# Required action
What is needed is an exact copy of the entries below, with the pictures left out.

[Opening Supplied records section]

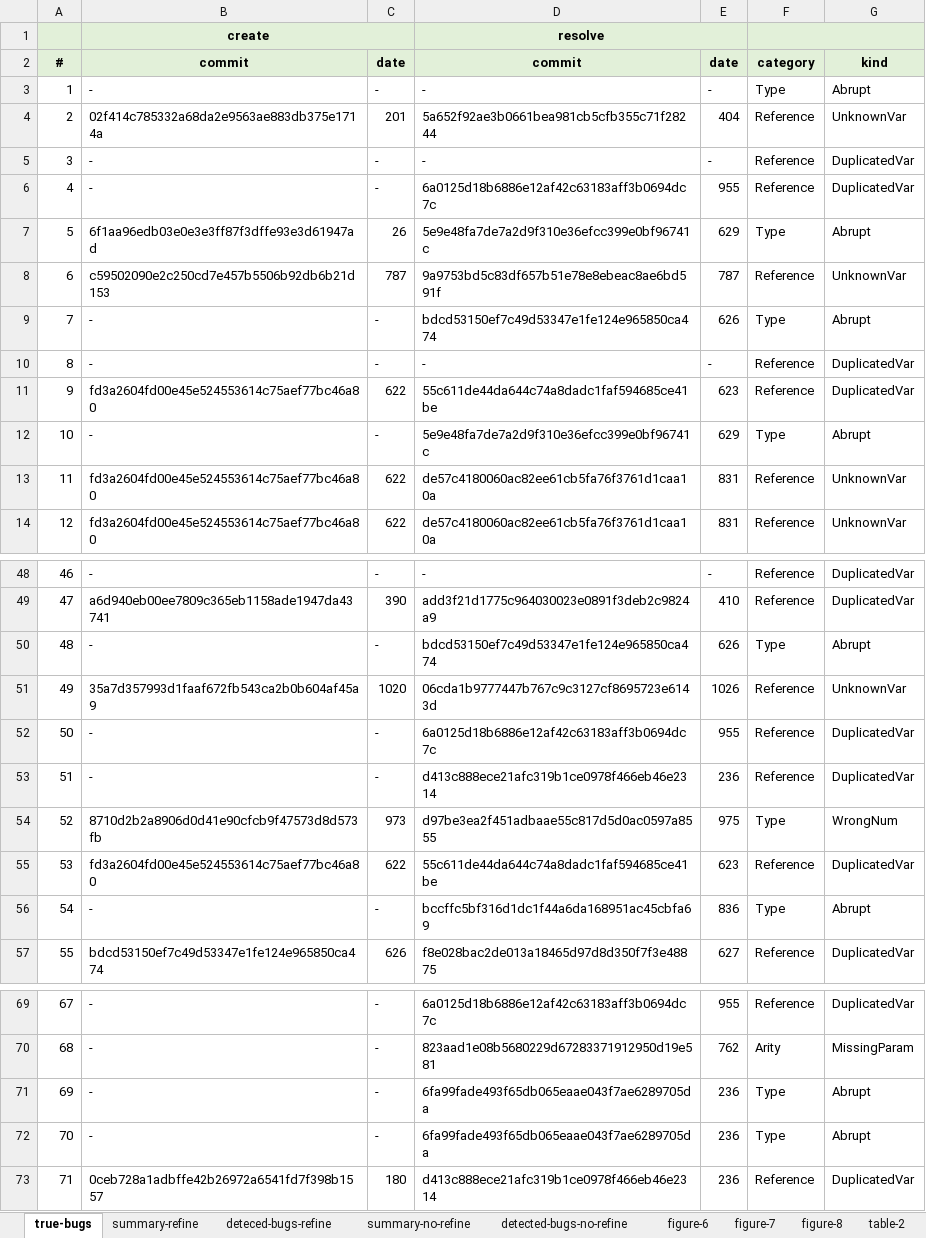
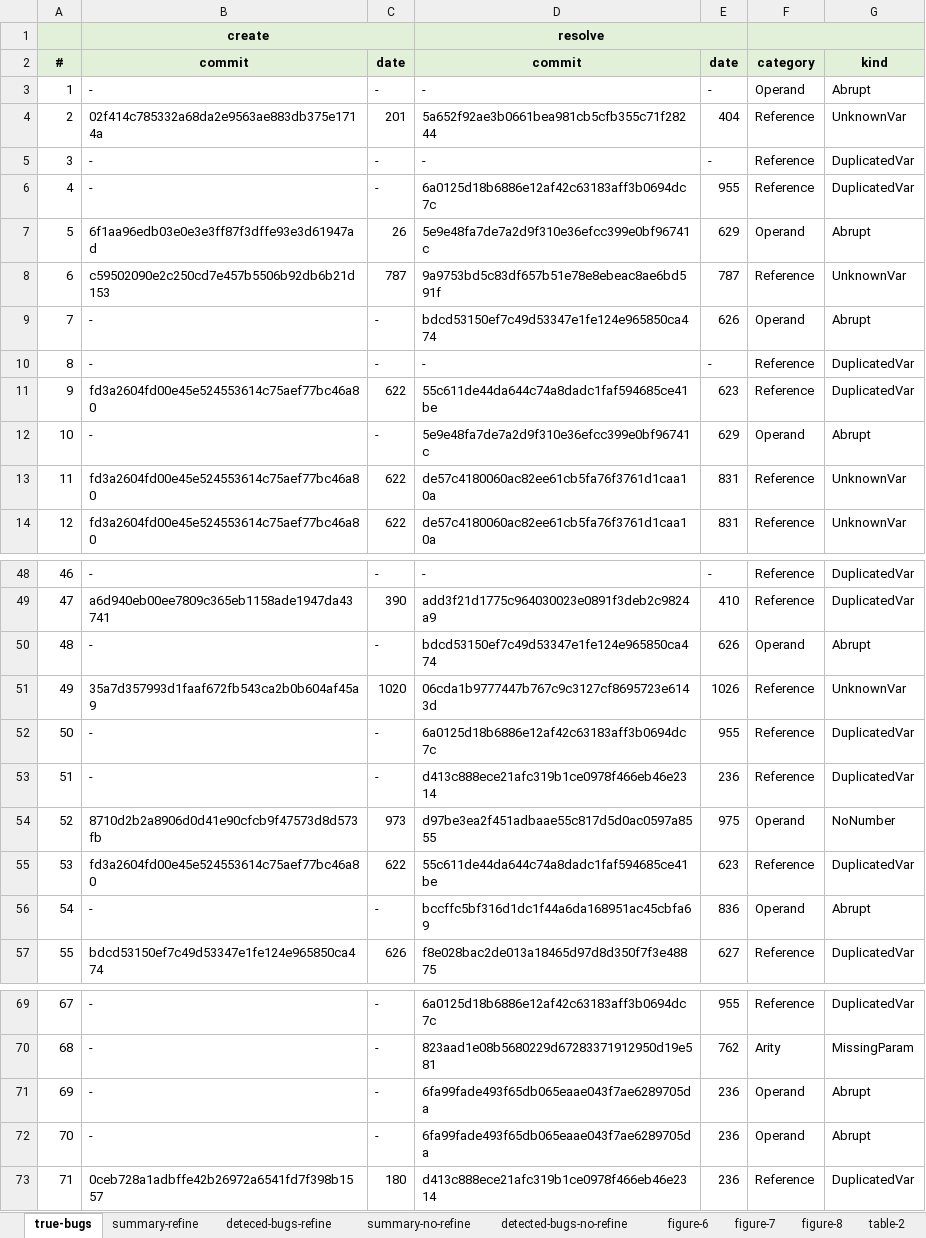
Before and after one commit to kaist-plrg/jstar, an Excel workbook: eval/figures.xlsx, sheet true-bugs, drawn as a sheet; only a part is shown, gaps mark what is left out; values as stored, in another font and other column widths than the file's, no borders; the diff covers the shown part only; the diff names each change by its address in the sheet, - before the commit and + after, or states it on an @@ line.

```diff
--- a/eval/figures.xlsx (sheet true-bugs)
+++ b/eval/figures.xlsx (sheet true-bugs)
-F3: Type
+F3: Operand
-F7: Type
+F7: Operand
-F9: Type
+F9: Operand
-F12: Type
+F12: Operand
-F50: Type
+F50: Operand
-F54: Type
+F54: Operand
-G54: WrongNum
+G54: NoNumber
-F56: Type
+F56: Operand
-F71:F72: Type
+F71:F72: Operand
```
Also changed, not shown: 14 edited cells elsewhere in this sheet, sheet table-2, sheet table-3, hidden cells.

[Closing Supplied records section]

# Reply to the exercise
Before and after one commit to kaist-plrg/jstar, an Excel workbook: eval/figures.xlsx, sheet true-bugs, drawn as a sheet; only a part is shown, gaps mark what is left out; values as stored, in another font and other column widths than the file's, no borders; the diff covers the shown part only; the diff names each change by its address in the sheet, - before the commit and + after, or states it on an @@ line.

```diff
--- a/eval/figures.xlsx (sheet true-bugs)
+++ b/eval/figures.xlsx (sheet true-bugs)
-F3: Type
+F3: Operand
-F7: Type
+F7: Operand
-F9: Type
+F9: Operand
-F12: Type
+F12: Operand
-F50: Type
+F50: Operand
-F54: Type
+F54: Operand
-G54: WrongNum
+G54: NoNumber
-F56: Type
+F56: Operand
-F71:F72: Type
+F71:F72: Operand
```
Also changed, not shown: 14 edited cells elsewhere in this sheet, sheet table-2, sheet table-3, hidden cells.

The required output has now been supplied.